I am interviewing Jody Hedlund tomorrow at The Writer’s Alley! She is such an interesting person and you will love learning more about her and her debut book, The Preacher’s Bride. Annnddddd, she is giving away a copy to a lucky commenter! Stop by tomorrow for a chance to get a copy!


My Characters’ First Encounter

My friend and critique partner, Pepper Basham,  is having an excellent series on First Encounters at her blog. She has had some fabulous authors such as Janet Dean, Audra Harders, Deb Raney, Ruth Logan Herne, Siri Mitchell, Missy Tippens, Cheryl Wyatt, and Jamie Carie.

The next two weeks she is featuring aspiring author’s first encounters and today she is featuring my scene of Malcolm and Jocelyn’s first encounter.

Stop by and get a glimpse into my story at….

Don’t forget to check out Pepper’s scene, because that girl can WRITE!

casting, characters

Creating A Casting Book

I am singing the praises of Kaye Dacus today! I have been reading through her Writing Series Index on her website and it is a treasure cove of writer helps! Here is a list of just a few of the topics in her writing series:

  • Top Ten Writer Tips
  • Creating Credible Characters
  • Making POV Work For You
  • Manuscript 101 (formating & more)
  • Voice
  • Writing the Romance Novel
  • The Inspirational Element
The topic I want to highlight today is Be Your Own Casting Director. Kaye has written a 6 part series on creating a casting book to help storyboarding. Click on the link to get to the first of her series. She goes into great detail on the “how to’s” and the “why’s”. Today I want to show you how I took her instructions and started my own! 
First, Kaye showed how she keeps a spreadsheet of movie stars, models, professional ball players, etc who she thinks would make great models for a character. She then inputs their info (hair color, eye color, height, birthdate, etc) into a spreadsheet. She can sort this spreadsheet to look for actors with blue eyes or actresses with brown hair to find one to represent a character she is developing. See her series to download her spreadsheet template. You can then use it as is, or do as I did and delete the names I didn’t know and start adding names of my own. 
Here is a picture of my spreadsheet:

Now that you’ve found the actress you are looking for, you can go to your Casting Book to find pictures of her to spark your writing and give you different facial expressions to use in your writing.

Now, you need to visit Kaye’s site to get detailed instructions on how to do this, but basically, you use Power Point to organize photos of actors. It is like a catalog of headshots that you can look through to choose your ideal character! Create a slide for each actor and alphabetize for easy sorting. Kaye has so many that she creates a folder for each letter of the alphabet.

Here is a look at one that I created:

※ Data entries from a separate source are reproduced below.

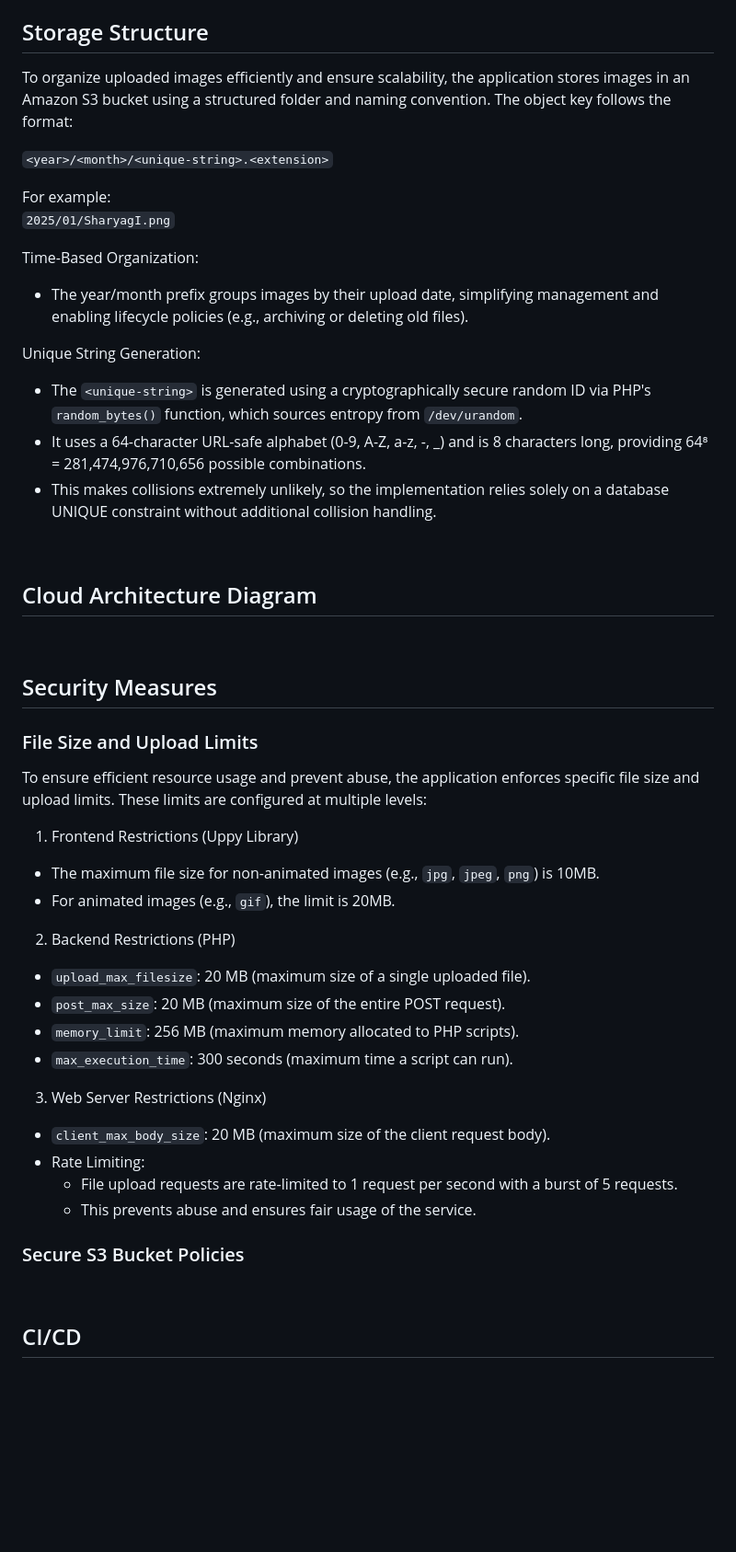
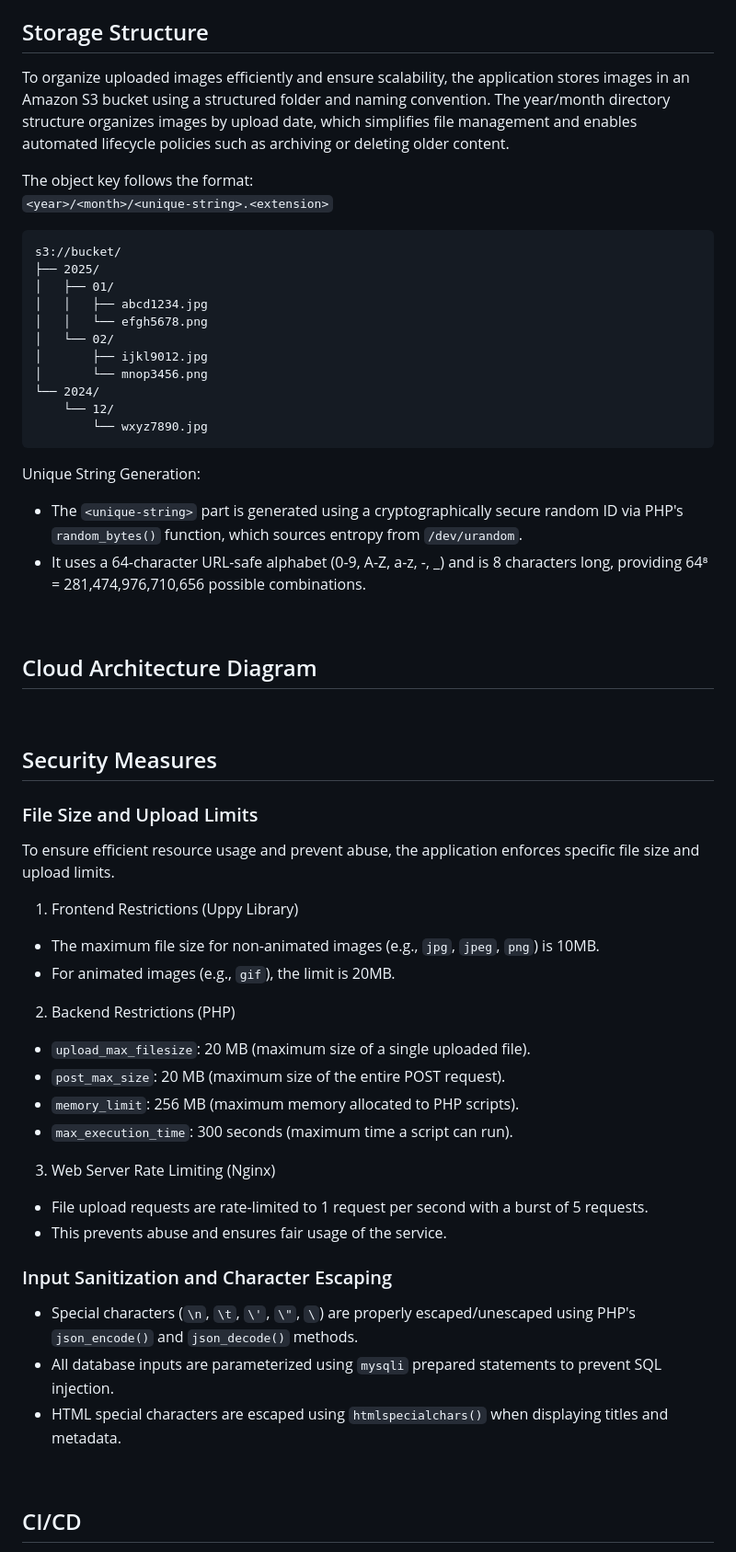
Before and after one commit to tkwonn/imgdock, a Markdown page: README.md, the part around the change printed below. Shown: that part at 92% size. GitHub-like rendering; blank space fills up the shorter version.

````diff
--- a/README.md
+++ b/README.md
@@ -66,20 +67,29 @@ URL: [imgdock.com](https://imgdock.com)
 
 ## Storage Structure
 
-To organize uploaded images efficiently and ensure scalability, the application stores images in an Amazon S3 bucket using a structured folder and naming convention. The object key follows the format:
+To organize uploaded images efficiently and ensure scalability, the application stores images in an Amazon S3 bucket using a structured folder and naming convention.
+The year/month directory structure organizes images by upload date, which simplifies file management and enables automated lifecycle policies such as archiving or deleting older content.
 
+The object key follows the format:
 `<year>/<month>/<unique-string>.<extension>`
 
-For example:
-`2025/01/SharyagI.png`
-
-Time-Based Organization:
-- The year/month prefix groups images by their upload date, simplifying management and enabling lifecycle policies (e.g., archiving or deleting old files).
+```
+s3://bucket/
+├── 2025/
+│   ├── 01/
+│   │   ├── abcd1234.jpg
+│   │   └── efgh5678.png
+│   └── 02/
+│       ├── ijkl9012.jpg
+│       └── mnop3456.png
+└── 2024/
+    └── 12/
+        └── wxyz7890.jpg
+```
 
 Unique String Generation:
-- The `<unique-string>` is generated using a cryptographically secure random ID via PHP's `random_bytes()` function, which sources entropy from `/dev/urandom`.
+- The `<unique-string>` part is generated using a cryptographically secure random ID via PHP's `random_bytes()` function, which sources entropy from `/dev/urandom`.
 - It uses a 64-character URL-safe alphabet (0-9, A-Z, a-z, -, _) and is 8 characters long, providing 64⁸ = 281,474,976,710,656 possible combinations.
-- This makes collisions extremely unlikely, so the implementation relies solely on a database UNIQUE constraint without additional collision handling.
 
 <br>
 
@@ -92,7 +102,7 @@ Unique String Generation:
 
 ### File Size and Upload Limits
 
-To ensure efficient resource usage and prevent abuse, the application enforces specific file size and upload limits. These limits are configured at multiple levels:
+To ensure efficient resource usage and prevent abuse, the application enforces specific file size and upload limits.
 
 1. Frontend Restrictions (Uppy Library)
 - The maximum file size for non-animated images (e.g., `jpg`, `jpeg`, `png`) is 10MB.
@@ -104,13 +114,15 @@ To ensure efficient resource usage and prevent abuse, the application enforces s
 - `memory_limit`: 256 MB (maximum memory allocated to PHP scripts).
 - `max_execution_time`: 300 seconds (maximum time a script can run).
 
-3. Web Server Restrictions (Nginx)
-- `client_max_body_size`: 20 MB (maximum size of the client request body).
-- Rate Limiting:
-  - File upload requests are rate-limited to 1 request per second with a burst of 5 requests.
-  - This prevents abuse and ensures fair usage of the service.
+3. Web Server Rate Limiting (Nginx)
+- File upload requests are rate-limited to 1 request per second with a burst of 5 requests.
+- This prevents abuse and ensures fair usage of the service.
 
-### Secure S3 Bucket Policies
+### Input Sanitization and Character Escaping
+
+- Special characters (`\n`, `\t`, `\'`, `\"`, `\`) are properly escaped/unescaped using PHP's `json_encode()` and `json_decode()` methods.
+- All database inputs are parameterized using `mysqli` prepared statements to prevent SQL injection.
+- HTML special characters are escaped using `htmlspecialchars()` when displaying titles and metadata.
 
 <br>
 
````
Also changed, not shown: other parts of README.md (+14 -43 lines).
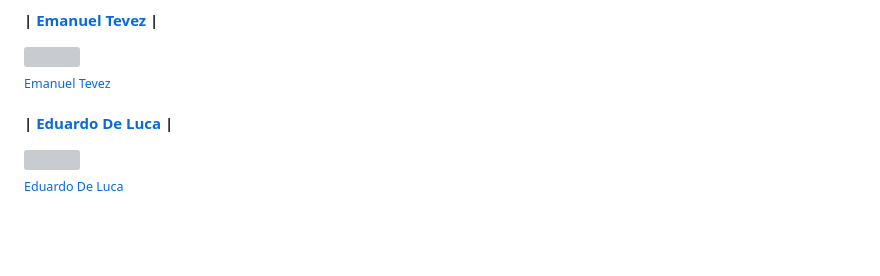
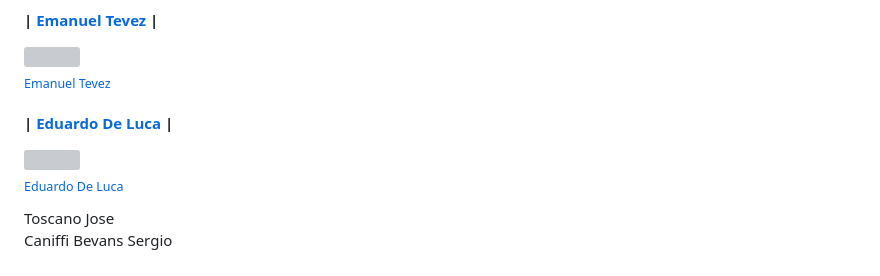
Before and after one commit to ematevez/dj_final_project, a Markdown page: README.md, the part around the change. Drawn GitHub-style; blank space fills up the shorter version; grey boxes are pictures that could not be loaded.

```diff
--- a/README.md
+++ b/README.md
@@ -69,3 +69,6 @@ python manage.py runserver
 
  #### | [Eduardo De Luca](https://www.linkedin.com/in/eduardo-de-luca-8b28924/) |
  [<img src="https://media.licdn.com/dms/image/C4D03AQHwmU1E3ZFswg/profile-displayphoto-shrink_200_200/0/1660144317426?e=1687392000&v=beta&t=2uhaA6U4dZHJhDyewi0lWIQ5aaH0lk0fT_f45TCT4gI" width=50><br><sub>Eduardo De Luca</sub>](https://github.com/)
+
+Toscano	Jose
+Caniffi Bevans	Sergio
```
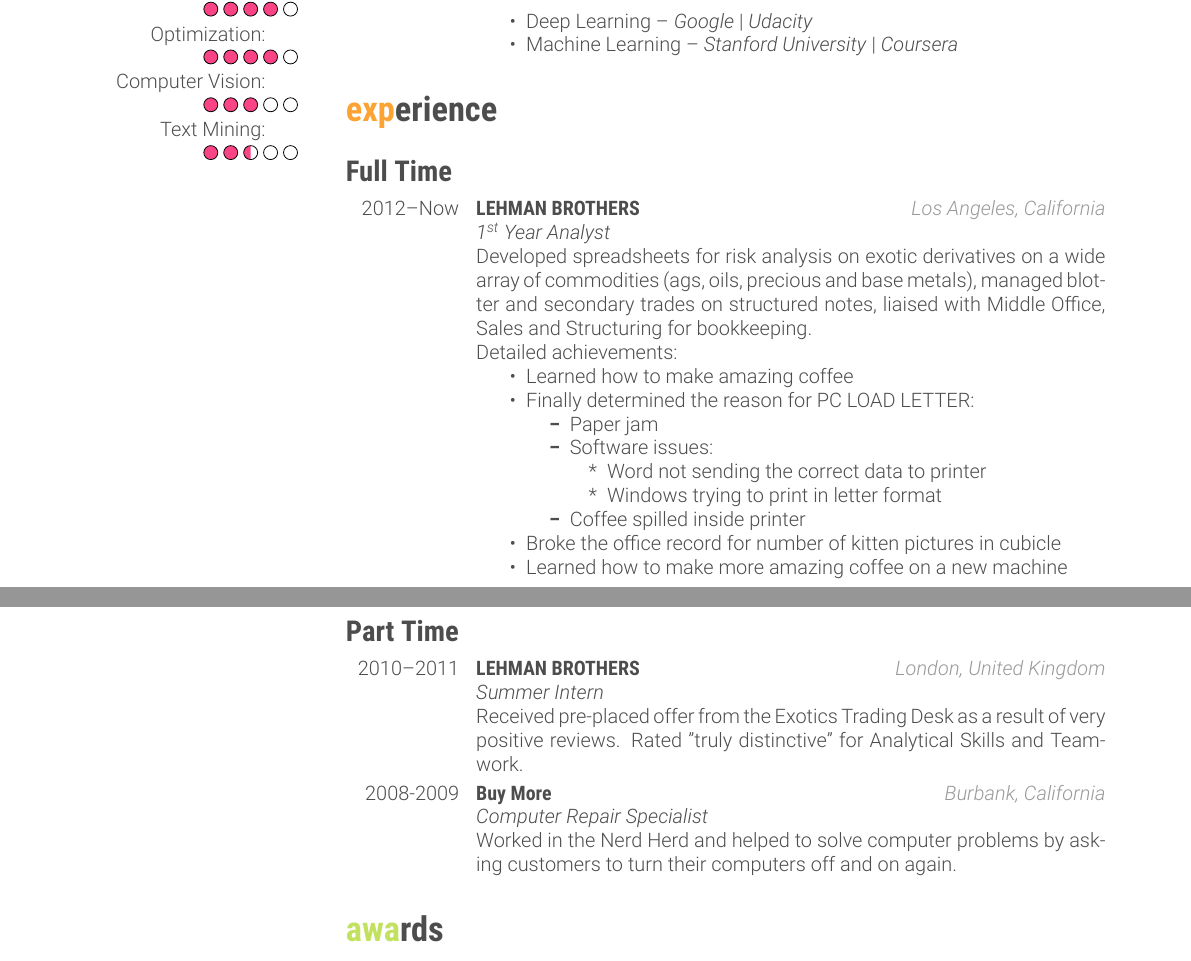
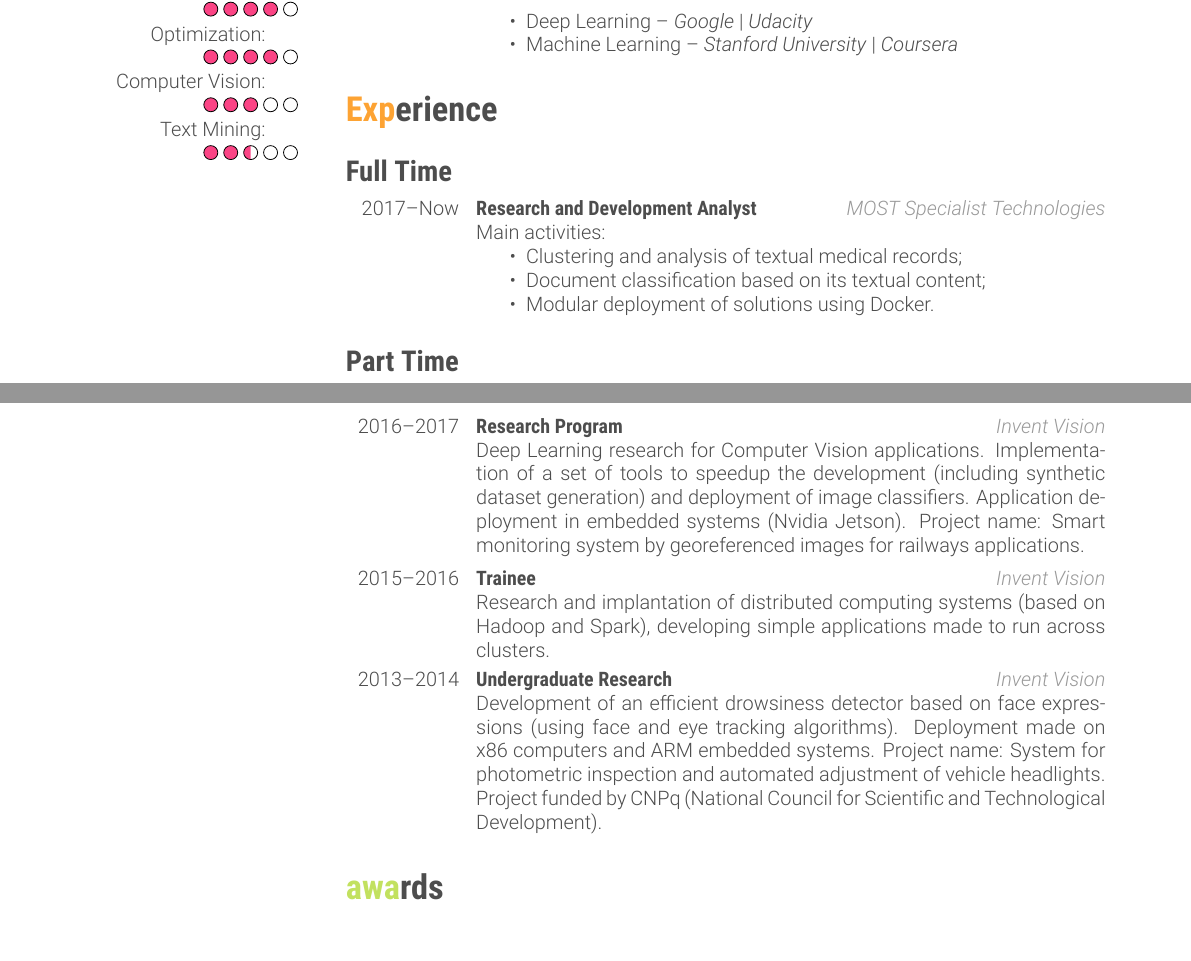
Before and after one commit to DanielKneipp/my-cv, a LaTeX CV (cv.tex): two parts of pages 1 and 2 of 3 before the commit and two parts of pages 1 and 2 of 4 after it, joined at a grey line, cut so that both start at the same text. The pictures show the PDF file cv.pdf that the author committed with the source.

Commit message:
Experience section done

```diff
--- a/cv.tex
+++ b/cv.tex
@@ -151,27 +139,15 @@
 %------------------------------------------------
 
 \entry
-{2012--Now}
-{LEHMAN BROTHERS}
-{Los Angeles, California}
-{\emph{1\textsuperscript{st} Year Analyst} \\
-Developed spreadsheets for risk analysis on exotic derivatives on a wide array of commodities (ags, oils, precious and base metals), managed blotter and secondary trades on structured notes, liaised with Middle Office, Sales and Structuring for bookkeeping. \\
-Detailed achievements:
-\begin{itemize}
-\item Learned how to make amazing coffee
-\item Finally determined the reason for \textsc{PC LOAD LETTER}:
-\begin{itemize}
-\item Paper jam
-\item Software issues:
-\begin{itemize}
-\item Word not sending the correct data to printer
-\item Windows trying to print in letter format
-\end{itemize}
-\item Coffee spilled inside printer
-\end{itemize}
-\item Broke the office record for number of kitten pictures in cubicle
-\item Learned how to make more amazing coffee on a new machine
-\end{itemize}}
+    {2017--Now}
+    {Research and Development Analyst}
+    {MOST Specialist Technologies}
+    {Main activities:
+    \begin{itemize}
+        \item Clustering and analysis of textual medical records;
+        \item Document classification based on its textual content;
+        \item Modular deployment of solutions using Docker.
+    \end{itemize}}
 
 %------------------------------------------------
 
@@ -182,20 +158,23 @@
 \begin{entrylist}
 
 \entry
-{2010--2011}
-{LEHMAN BROTHERS}
-{London, United Kingdom}
-{\emph{Summer Intern} \\
-Received pre-placed offer from the Exotics Trading Desk as a result of very positive reviews. Rated "truly distinctive" for Analytical Skills and Teamwork.}
-
-%------------------------------------------------
+    {2016--2017}
+    {Research Program}% RHAE SPECIAL PROGRAM
+    {Invent Vision}
+    {Deep Learning research for Computer Vision applications. Implementation of a set of tools to speedup the development (including synthetic dataset generation) and deployment of image classifiers. Application deployment in embedded systems (Nvidia Jetson). Project name: Smart monitoring system by georeferenced images for railways applications.}
 
 \entry
-{2008-2009}
-{Buy More}
-{Burbank, California}
-{\emph{Computer Repair Specialist} \\
-Worked in the Nerd Herd and helped to solve computer problems by asking customers to turn their computers off and on again.}
+    {2015--2016}
+    {Trainee}
+    {Invent Vision}
+    {Research and implantation of distributed computing systems (based on Hadoop and Spark), developing simple applications made to run across clusters.}
+
+\entry
+    {2013--2014}
+    {Undergraduate Research}
+    {Invent Vision}
+    {Development of an efficient drowsiness detector based on face expressions (using face and eye tracking algorithms). Deployment made on x86 computers and ARM embedded systems. Project name: System for photometric inspection and automated adjustment of vehicle headlights. Project funded by CNPq (National Council for Scientific and Technological Development).}
+
 
 %------------------------------------------------
 
```
Also changed, not shown: cv.pdf, cv.tex (14 more changed lines).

Now isn’t that the coolest thing? Seriously, this is so easy and so much fun. Annnd, it is a GREAT way to procrastinate your editing. 😉

So what is your way of creating the look of your characters? Are you visual and need pictures? Or do you have it all in your head?

P.S. Remember to check out Kaye Dacus! She not only has great writing tips, but is a fabulous author of both contemporary and historical fiction.

ADDENDUM: Kay left a comment which I thought was so cool, I wanted to add it here. Another new tool for you…..

I’m going to throw everyone for a loop and add a new twist to this . . . in addition to keeping my casting book images in Power Point (and I have a folder for “actors” and one for “actresses,” with a separate document for each letter of the alphabet), for my last two novels, I’ve incorporated Microsoft One Note, which came with MS Office 2007, as the place where I collect all of the images I need for my WIP. 

I posted screen captures of them in this post: 

Another great resource for collecting images of characters are stock photo sites. My favorite is I set up an account (a username/password) so that the images don’t have watermarks on them. It’s where I found the heroines for books 2 and 3 of the Matchmakers series—and they actually used one of the images I selected for the front cover of The Art of Romance. See—while it’s fun to do, it can also come in quite handy when sending cover-art info to a publisher!